Task requirements »
Find the lines of the listing that contain the string "stdset", and return them.

Information supplied »
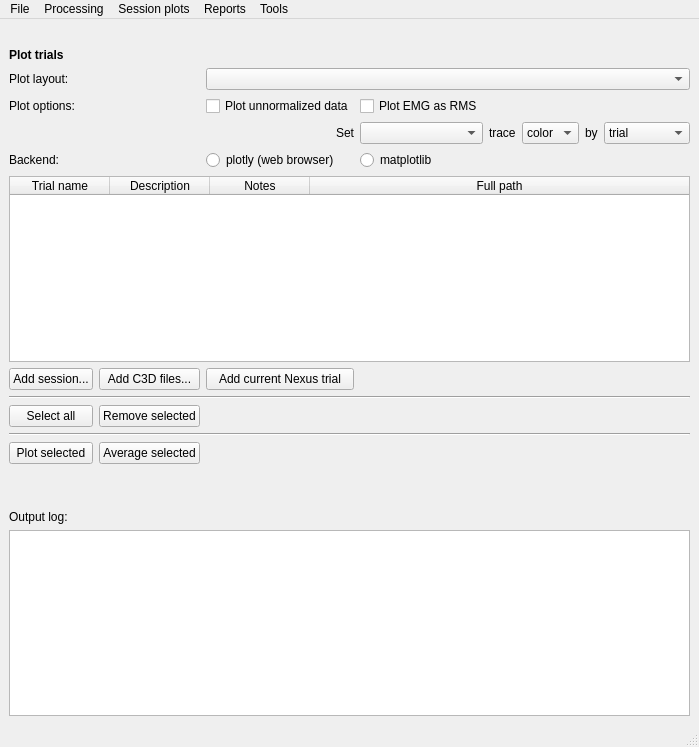
First picture: the form in gaitutils/gui/gaitmenu.ui, repository NCH-Motion-Laboratory/gaitutils, before the edit.
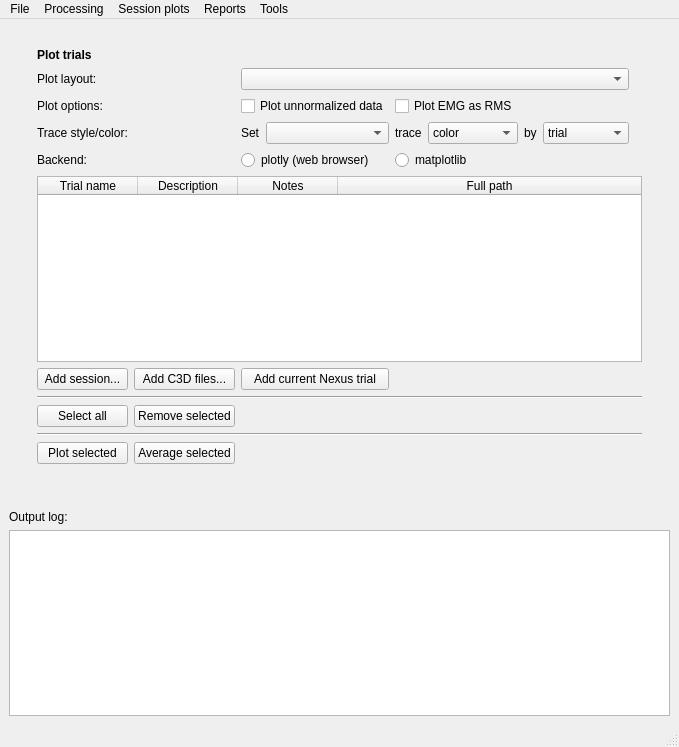
Second picture: the form after the edit.

Commit message: fine tune ui etc.

```diff
--- a/gaitutils/gui/gaitmenu.ui
+++ b/gaitutils/gui/gaitmenu.ui
@@ -6,7 +6,7 @@
    <rect>
     <x>0</x>
     <y>0</y>
-    <width>657</width>
+    <width>679</width>
     <height>747</height>
    </rect>
   </property>
@@ -40,39 +40,6 @@
         </property>
        </widget>
       </item>
-      <item row="3" column="2">
-       <widget class="QLabel" name="label_6">
-        <property name="font">
-         <font>
-          <weight>75</weight>
-          <bold>true</bold>
-         </font>
-        </property>
-        <property name="text">
-         <string>Plot trials</string>
-        </property>
-       </widget>
-      </item>
-      <item row="9" column="5">
-       <widget class="QRadioButton" name="rbMatplotlib">
-        <property name="text">
-         <string>matplotlib</string>
-        </property>
-        <attribute name="buttonGroup">
-         <string notr="true">buttonGroup_2</string>
-        </attribute>
-       </widget>
-      </item>
-      <item row="5" column="4" colspan="6">
-       <widget class="QComboBox" name="cbLayout">
-        <property name="sizePolicy">
-         <sizepolicy hsizetype="Preferred" vsizetype="Preferred">
-          <horstretch>0</horstretch>
-          <verstretch>0</verstretch>
-         </sizepolicy>
-        </property>
-       </widget>
-      </item>
       <item row="9" column="2">
        <widget class="QLabel" name="label">
         <property name="text">
@@ -80,6 +47,20 @@
         </property>
        </widget>
       </item>
+      <item row="16" column="3">
+       <widget class="QPushButton" name="btnAveragePlot">
+        <property name="text">
+         <string>Average selected</string>
+        </property>
+       </widget>
+      </item>
+      <item row="11" column="2">
+       <widget class="QPushButton" name="btnAddSession">
+        <property name="text">
+         <string>Add session...</string>
+        </property>
+       </widget>
+      </item>
       <item row="5" column="0">
        <spacer name="horizontalSpacer_3">
         <property name="orientation">
@@ -96,6 +77,16 @@
         </property>
        </spacer>
       </item>
+      <item row="5" column="4" colspan="6">
+       <widget class="QComboBox" name="cbLayout">
+        <property name="sizePolicy">
+         <sizepolicy hsizetype="Preferred" vsizetype="Preferred">
+          <horstretch>0</horstretch>
+          <verstretch>0</verstretch>
+         </sizepolicy>
+        </property>
+       </widget>
+      </item>
       <item row="13" column="3">
        <widget class="QPushButton" name="btnClearSelected">
         <property name="text">
@@ -103,14 +94,7 @@
         </property>
        </widget>
       </item>
-      <item row="16" column="2">
-       <widget class="QPushButton" name="btnPlotTrials">
-        <property name="text">
-         <string>Plot selected</string>
-        </property>
-       </widget>
-      </item>
-      <item row="7" column="5">
+      <item row="7" column="6" colspan="2">
        <widget class="QCheckBox" name="xbEMGRMS">
         <property name="text">
          <string>Plot EMG as RMS</string>
@@ -120,14 +104,27 @@
         </property>
        </widget>
       </item>
-      <item row="16" column="3">
-       <widget class="QPushButton" name="btnAveragePlot">
+      <item row="16" column="2">
+       <widget class="QPushButton" name="btnPlotTrials">
         <property name="text">
-         <string>Average selected</string>
+         <string>Plot selected</string>
         </property>
        </widget>
       </item>
-      <item row="9" column="4">
+      <item row="3" column="2">
+       <widget class="QLabel" name="label_6">
+        <property name="font">
+         <font>
+          <weight>75</weight>
+          <bold>true</bold>
+         </font>
+        </property>
+        <property name="text">
+         <string>Plot trials</string>
+        </property>
+       </widget>
+      </item>
+      <item row="9" column="4" colspan="2">
        <widget class="QRadioButton" name="rbPlotly">
         <property name="text">
          <string>plotly (web browser)</string>
@@ -137,14 +134,28 @@
         </attribute>
        </widget>
       </item>
-      <item row="11" column="2">
-       <widget class="QPushButton" name="btnAddSession">
+      <item row="15" column="2" colspan="9">
+       <widget class="Line" name="line">
+        <property name="orientation">
+         <enum>Qt::Horizontal</enum>
+        </property>
+       </widget>
+      </item>
+      <item row="5" column="2">
+       <widget class="QLabel" name="label_3">
         <property name="text">
-         <string>Add session...</string>
+         <string>Plot layout:</string>
         </property>
        </widget>
       </item>
-      <item row="10" column="2" colspan="8">
+      <item row="13" column="2">
+       <widget class="QPushButton" name="btnSelectAll">
+        <property name="text">
+         <string>Select all</string>
+        </property>
+       </widget>
+      </item>
+      <item row="10" column="2" colspan="9">
        <widget class="QTableWidget" name="tableTrials">
         <property name="styleSheet">
          <string notr="true"/>
@@ -192,36 +203,36 @@
         </column>
        </widget>
       </item>
-      <item row="18" column="9">
+      <item row="5" column="11">
+       <spacer name="horizontalSpacer_4">
+        <property name="orientation">
+         <enum>Qt::Horizontal</enum>
+        </property>
+        <property name="sizeType">
+         <enum>QSizePolicy::Preferred</enum>
+        </property>
+        <property name="sizeHint" stdset="0">
+         <size>
+          <width>40</width>
+          <height>20</height>
+         </size>
+        </property>
+       </spacer>
+      </item>
+      <item row="12" column="2" colspan="9">
+       <widget class="Line" name="line_2">
+        <property name="orientation">
+         <enum>Qt::Horizontal</enum>
+        </property>
+       </widget>
+      </item>
+      <item row="18" column="10">
        <widget class="QLabel" name="label_2">
         <property name="text">
          <string/>
         </property>
        </widget>
       </item>
-      <item row="15" column="2" colspan="8">
-       <widget class="Line" name="line">
-        <property name="orientation">
-         <enum>Qt::Horizontal</enum>
-        </property>
-       </widget>
-      </item>
-      <item row="5" column="10">
-       <spacer name="horizontalSpacer_4">
-        <property name="orientation">
-         <enum>Qt::Horizontal</enum>
-        </property>
-        <property name="sizeType">
-         <enum>QSizePolicy::Preferred</enum>
-        </property>
-        <property name="sizeHint" stdset="0">
-         <size>
-          <width>40</width>
-          <height>20</height>
-         </size>
-        </property>
-       </spacer>
-      </item>
       <item row="7" column="2">
        <widget class="QLabel" name="label_5">
         <property name="text">
@@ -229,67 +240,40 @@
         </property>
        </widget>
       </item>
-      <item row="13" column="2">
-       <widget class="QPushButton" name="btnSelectAll">
-        <property name="text">
-         <string>Select all</string>
+      <item row="7" column="4" colspan="2">
+       <widget class="QCheckBox" name="xbPlotUnnorm">
+        <property name="sizePolicy">
+         <sizepolicy hsizetype="Preferred" vsizetype="Fixed">
+          <horstretch>0</horstretch>
+          <verstretch>0</verstretch>
+         </sizepolicy>
         </property>
-       </widget>
-      </item>
-      <item row="5" column="2">
-       <widget class="QLabel" name="label_3">
         <property name="text">
-         <string>Plot layout:</string>
-        </property>
-       </widget>
-      </item>
-      <item row="11" column="4">
-       <widget class="QPushButton" name="btnAddNexusTrial">
-        <property name="text">
-         <string>Add current Nexus trial</string>
-        </property>
-       </widget>
-      </item>
-      <item row="12" column="2" colspan="8">
-       <widget class="Line" name="line_2">
-        <property name="orientation">
-         <enum>Qt::Horizontal</enum>
+         <string>Plot unnormalized data</string>
         </property>
        </widget>
       </item>
       <item row="8" column="6">
        <widget class="QLabel" name="label_8">
+        <property name="sizePolicy">
+         <sizepolicy hsizetype="Fixed" vsizetype="Minimum">
+          <horstretch>0</horstretch>
+          <verstretch>0</verstretch>
+         </sizepolicy>
+        </property>
         <property name="text">
          <string>trace</string>
         </property>
        </widget>
       </item>
-      <item row="8" column="5">
-       <widget class="QComboBox" name="cbColorStyleVar"/>
-      </item>
-      <item row="8" column="7">
-       <widget class="QComboBox" name="cbColorOrStyle">
-        <item>
-         <property name="text">
-          <string>color</string>
-         </property>
-        </item>
-        <item>
-         <property name="text">
-          <string>style</string>
-         </property>
-        </item>
-       </widget>
-      </item>
-      <item row="8" column="8">
-       <widget class="QLabel" name="label_9">
-        <property name="text">
-         <string>by</string>
-        </property>
-       </widget>
-      </item>
       <item row="8" column="9">
        <widget class="QComboBox" name="cbColorStyleBy">
+        <property name="sizePolicy">
+         <sizepolicy hsizetype="Preferred" vsizetype="Preferred">
+          <horstretch>0</horstretch>
+          <verstretch>0</verstretch>
+         </sizepolicy>
+        </property>
         <item>
          <property name="text">
           <string>trial</string>
@@ -317,26 +301,83 @@
         </item>
        </widget>
       </item>
+      <item row="8" column="8">
+       <widget class="QLabel" name="label_9">
+        <property name="sizePolicy">
+         <sizepolicy hsizetype="Fixed" vsizetype="Preferred">
+          <horstretch>0</horstretch>
+          <verstretch>0</verstretch>
+         </sizepolicy>
+        </property>
+        <property name="text">
+         <string>by</string>
+        </property>
+       </widget>
+      </item>
+      <item row="8" column="7">
+       <widget class="QComboBox" name="cbColorOrStyle">
+        <property name="sizePolicy">
+         <sizepolicy hsizetype="Preferred" vsizetype="Preferred">
+          <horstretch>0</horstretch>
+          <verstretch>0</verstretch>
+         </sizepolicy>
+        </property>
+        <item>
+         <property name="text">
+          <string>color</string>
+         </property>
+        </item>
+        <item>
+         <property name="text">
+          <string>style</string>
+         </property>
+        </item>
+       </widget>
+      </item>
+      <item row="8" column="5">
+       <widget class="QComboBox" name="cbColorStyleVar">
+        <property name="sizePolicy">
+         <sizepolicy hsizetype="Preferred" vsizetype="Preferred">
+          <horstretch>0</horstretch>
+          <verstretch>0</verstretch>
+         </sizepolicy>
+        </property>
+       </widget>
+      </item>
       <item row="8" column="4">
        <widget class="QLabel" name="label_7">
+        <property name="sizePolicy">
+         <sizepolicy hsizetype="Fixed" vsizetype="Preferred">
+          <horstretch>0</horstretch>
+          <verstretch>0</verstretch>
+         </sizepolicy>
+        </property>
         <property name="text">
          <string>Set</string>
         </property>
-        <property name="alignment">
-         <set>Qt::AlignRight|Qt::AlignTrailing|Qt::AlignVCenter</set>
+       </widget>
+      </item>
+      <item row="11" column="4" colspan="2">
+       <widget class="QPushButton" name="btnAddNexusTrial">
+        <property name="text">
+         <string>Add current Nexus trial</string>
         </property>
        </widget>
       </item>
-      <item row="7" column="4">
-       <widget class="QCheckBox" name="xbPlotUnnorm">
-        <property name="sizePolicy">
-         <sizepolicy hsizetype="Preferred" vsizetype="Fixed">
-          <horstretch>0</horstretch>
-          <verstretch>0</verstretch>
-         </sizepolicy>
+      <item row="9" column="6" colspan="2">
+       <widget class="QRadioButton" name="rbMatplotlib">
+        <property name="text">
+         <string>matplotlib</string>
         </property>
+        <attribute name="buttonGroup">
+         <string notr="true">buttonGroup_2</string>
+        </attribute>
+       </widget>
+      </item>
+      <item row="8" column="2">
+       <widget class="QLabel" name="label_10">
         <property name="text">
-         <string>Plot unnormalized data</string>
+         <string>Trace style/color:</string>
         </property>
        </widget>
       </item>
@@ -375,7 +416,7 @@
     <rect>
      <x>0</x>
      <y>0</y>
-     <width>657</width>
+     <width>679</width>
      <height>21</height>
     </rect>
    </property>
```
The commit also changes 1 other file.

Answer box »
+        <property name="sizeHint" stdset="0">
-        <property name="sizeHint" stdset="0">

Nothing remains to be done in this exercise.